Nazi propaganda on the eve of the Nazi seizure of power in 1933 emphasized the manner in which the Jews poisoned the mind and “soul” of the German people. Historians attribute this to the overwhelming presence of the small German Jewish population in the arts, politics, press, and economy; absent from the standard list, however, is the accusation that Jews contributed to Germany’s decline through the dissemination of narcotics, “the greatest toxic effect which was alien to the country and the race.”
The antisemitic association of the spread of drugs with Jews merged into a “a single toxic or epidemiological unit that menaced Germany.” Once Hitler — who ended his life, Ohler notes, as an addict in the throes of withdrawal — rose to power, narcotics were forbidden for personal use in Nazi Germany, but journalist and author Norman Ohler exposes the hypocrisy of the Nazi propaganda machine inasmuch as narcotics became a staple of German life, ranging from Hitler’s injections of Eukadol (a cousin of Heroin) by his private physician, Theodore Morell, to the use of Pervitin by the German army.
Among the many interesting sections of Ohler’s book is his discussion of Pervitin and its uses by Germans in World War II. One of the side effects of the drug was that it allowed soldiers to fight tirelessly — for more than 48 hours without sleep.

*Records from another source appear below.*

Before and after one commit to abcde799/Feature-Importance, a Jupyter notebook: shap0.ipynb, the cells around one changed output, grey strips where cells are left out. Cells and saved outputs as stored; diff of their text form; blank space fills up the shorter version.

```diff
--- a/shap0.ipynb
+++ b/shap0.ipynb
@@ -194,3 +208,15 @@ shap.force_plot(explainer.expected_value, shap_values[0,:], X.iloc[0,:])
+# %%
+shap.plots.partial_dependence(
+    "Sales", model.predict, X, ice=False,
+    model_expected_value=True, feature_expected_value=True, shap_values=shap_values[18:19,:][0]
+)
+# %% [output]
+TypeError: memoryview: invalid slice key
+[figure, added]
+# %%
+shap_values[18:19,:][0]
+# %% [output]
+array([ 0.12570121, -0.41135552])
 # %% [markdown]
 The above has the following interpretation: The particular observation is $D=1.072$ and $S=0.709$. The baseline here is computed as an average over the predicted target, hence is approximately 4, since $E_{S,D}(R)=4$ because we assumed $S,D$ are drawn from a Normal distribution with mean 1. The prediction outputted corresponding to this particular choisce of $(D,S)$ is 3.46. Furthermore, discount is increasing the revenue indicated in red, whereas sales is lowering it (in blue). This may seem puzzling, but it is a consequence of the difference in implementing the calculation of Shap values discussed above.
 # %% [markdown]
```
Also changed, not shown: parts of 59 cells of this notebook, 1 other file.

In the German’s invasion of Poland, “which led to the deaths of 100,000 Polish soldiers, and by the end of the year, 60,000 Polish citizens, the drug helped the aggressors to work without any sign of tiredness until the end of the mission… it provided that extra portion which made everything that much easier.”
Ohler also includes a chapter on the Nazi use of slave labor in Sachenhausen, where experiments were conducted on prisoners to explore how drugs might increase endurance of the Wehrmacht in battle. (The “medical” experiments at Auschwitz, by contrast, focused on brainwashing and consciousness control.) Although it is known thatEinsatzgruppen, the Wehrmacht, and Germany’s Eastern European helpers used alcohol to fortify themselves for the operations of the “Holocaust by bullets,” the use of drugs in the murder of European Jewry unfortunately remains largely unexplored.

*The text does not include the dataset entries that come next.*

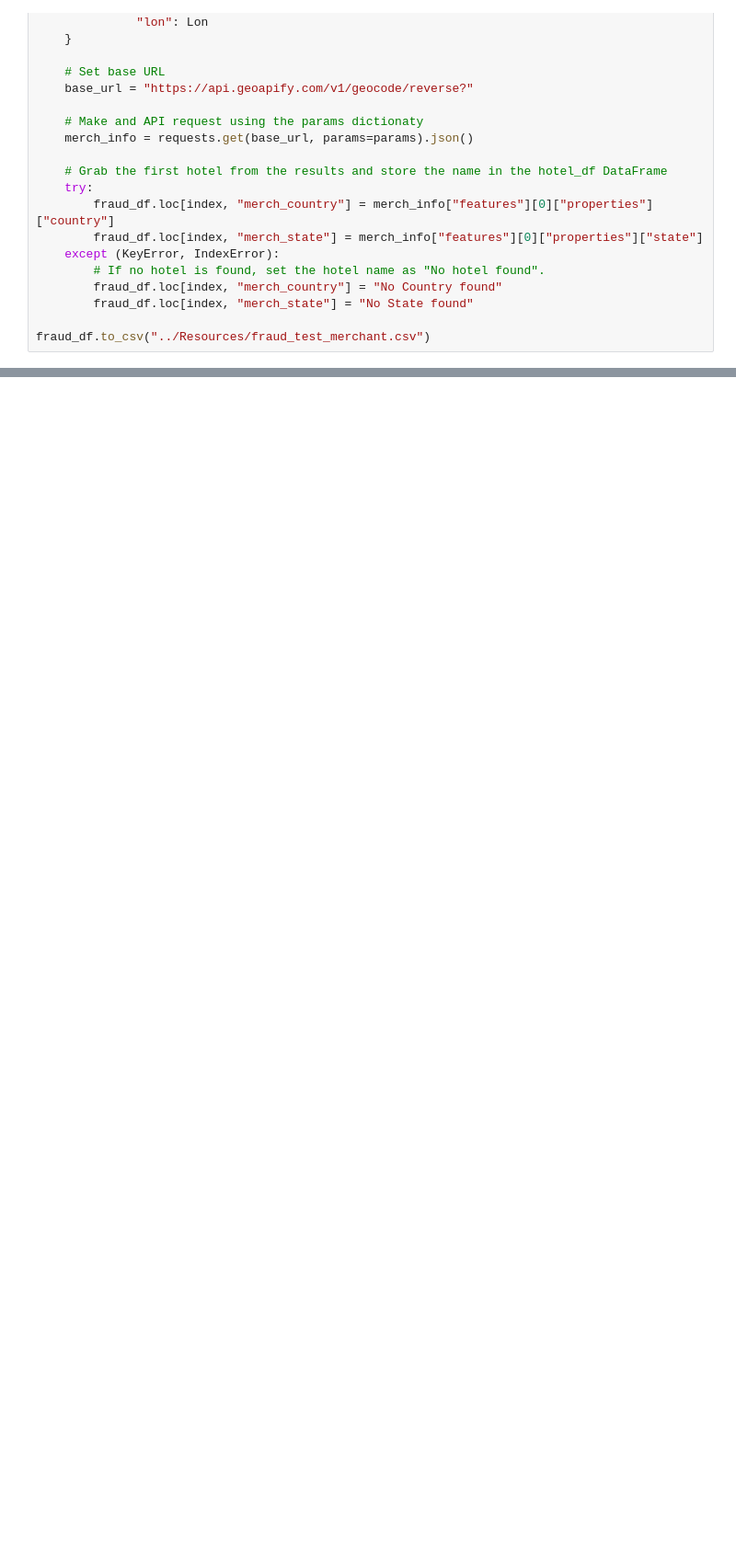
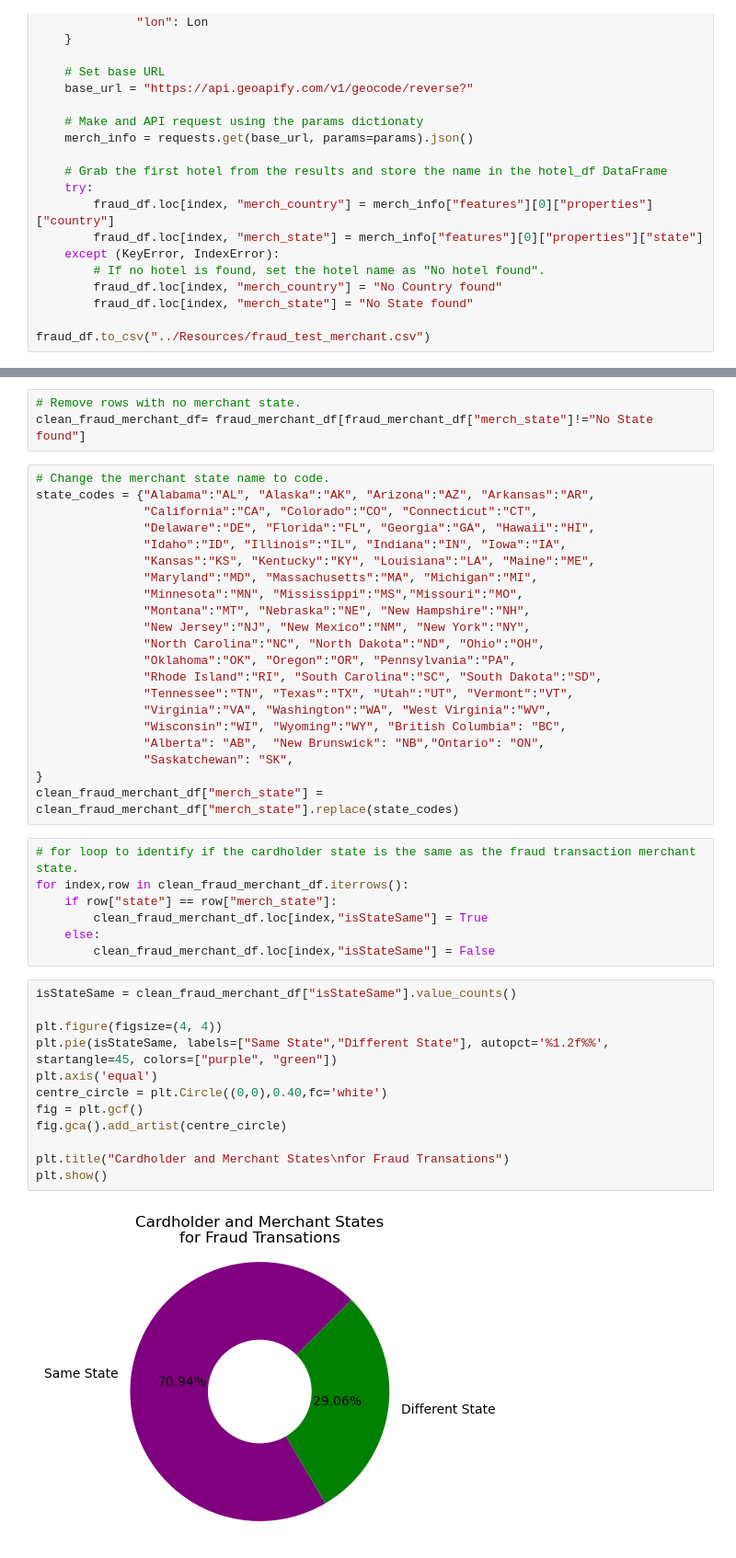
Before and after one commit to Mohammed-a-ali01/Project-1, a Jupyter notebook: locanalysis.ipynb, the cells around one changed output, grey strips where cells are left out. Shown at 92% size. Saved outputs shown, nothing was run; the diff lists cells and outputs as text; blank space fills up the shorter version.

Commit message:
new charts

```diff
--- a/locanalysis.ipynb
+++ b/locanalysis.ipynb
@@ -123,0 +106,45 @@ plt.show()
+# %%
+# Remove rows with no merchant state.
+clean_fraud_merchant_df= fraud_merchant_df[fraud_merchant_df["merch_state"]!="No State found"]
+# %%
+# Change the merchant state name to code.
+state_codes = {"Alabama":"AL", "Alaska":"AK", "Arizona":"AZ", "Arkansas":"AR",
+               "California":"CA", "Colorado":"CO", "Connecticut":"CT",
+               "Delaware":"DE", "Florida":"FL", "Georgia":"GA", "Hawaii":"HI",
+               "Idaho":"ID", "Illinois":"IL", "Indiana":"IN", "Iowa":"IA",
+               "Kansas":"KS", "Kentucky":"KY", "Louisiana":"LA", "Maine":"ME",
+               "Maryland":"MD", "Massachusetts":"MA", "Michigan":"MI",
+               "Minnesota":"MN", "Mississippi":"MS","Missouri":"MO",
+               "Montana":"MT", "Nebraska":"NE", "New Hampshire":"NH",
+               "New Jersey":"NJ", "New Mexico":"NM", "New York":"NY",
+               "North Carolina":"NC", "North Dakota":"ND", "Ohio":"OH",
+               "Oklahoma":"OK", "Oregon":"OR", "Pennsylvania":"PA",
+               "Rhode Island":"RI", "South Carolina":"SC", "South Dakota":"SD",
+               "Tennessee":"TN", "Texas":"TX", "Utah":"UT", "Vermont":"VT",
+               "Virginia":"VA", "Washington":"WA", "West Virginia":"WV",
+               "Wisconsin":"WI", "Wyoming":"WY", "British Columbia": "BC",
+               "Alberta": "AB",  "New Brunswick": "NB","Ontario": "ON",
+               "Saskatchewan": "SK",
+}
+clean_fraud_merchant_df["merch_state"] = clean_fraud_merchant_df["merch_state"].replace(state_codes)
+# %%
+# for loop to identify if the cardholder state is the same as the fraud transaction merchant state.
+for index,row in clean_fraud_merchant_df.iterrows():
+    if row["state"] == row["merch_state"]:
+        clean_fraud_merchant_df.loc[index,"isStateSame"] = True
+    else:
+        clean_fraud_merchant_df.loc[index,"isStateSame"] = False
+# %%
+isStateSame = clean_fraud_merchant_df["isStateSame"].value_counts()
+
+plt.figure(figsize=(4, 4))
+plt.pie(isStateSame, labels=["Same State","Different State"], autopct='%1.2f%%', startangle=45, colors=["purple", "green"])
+plt.axis('equal')
+centre_circle = plt.Circle((0,0),0.40,fc='white')
+fig = plt.gcf()
+fig.gca().add_artist(centre_circle)
+
+plt.title("Cardholder and Merchant States\nfor Fraud Transations")
+plt.show()
+# %% [output]
+[figure, added]
```
Also changed, not shown: parts of 12 cells of this notebook.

While drugs alone cannot explain Germany’s early successes in World War II, Ohler makes an important case for the importance of the exploration of this subject toward a more complete historical understanding of the Third Reich and the Holocaust.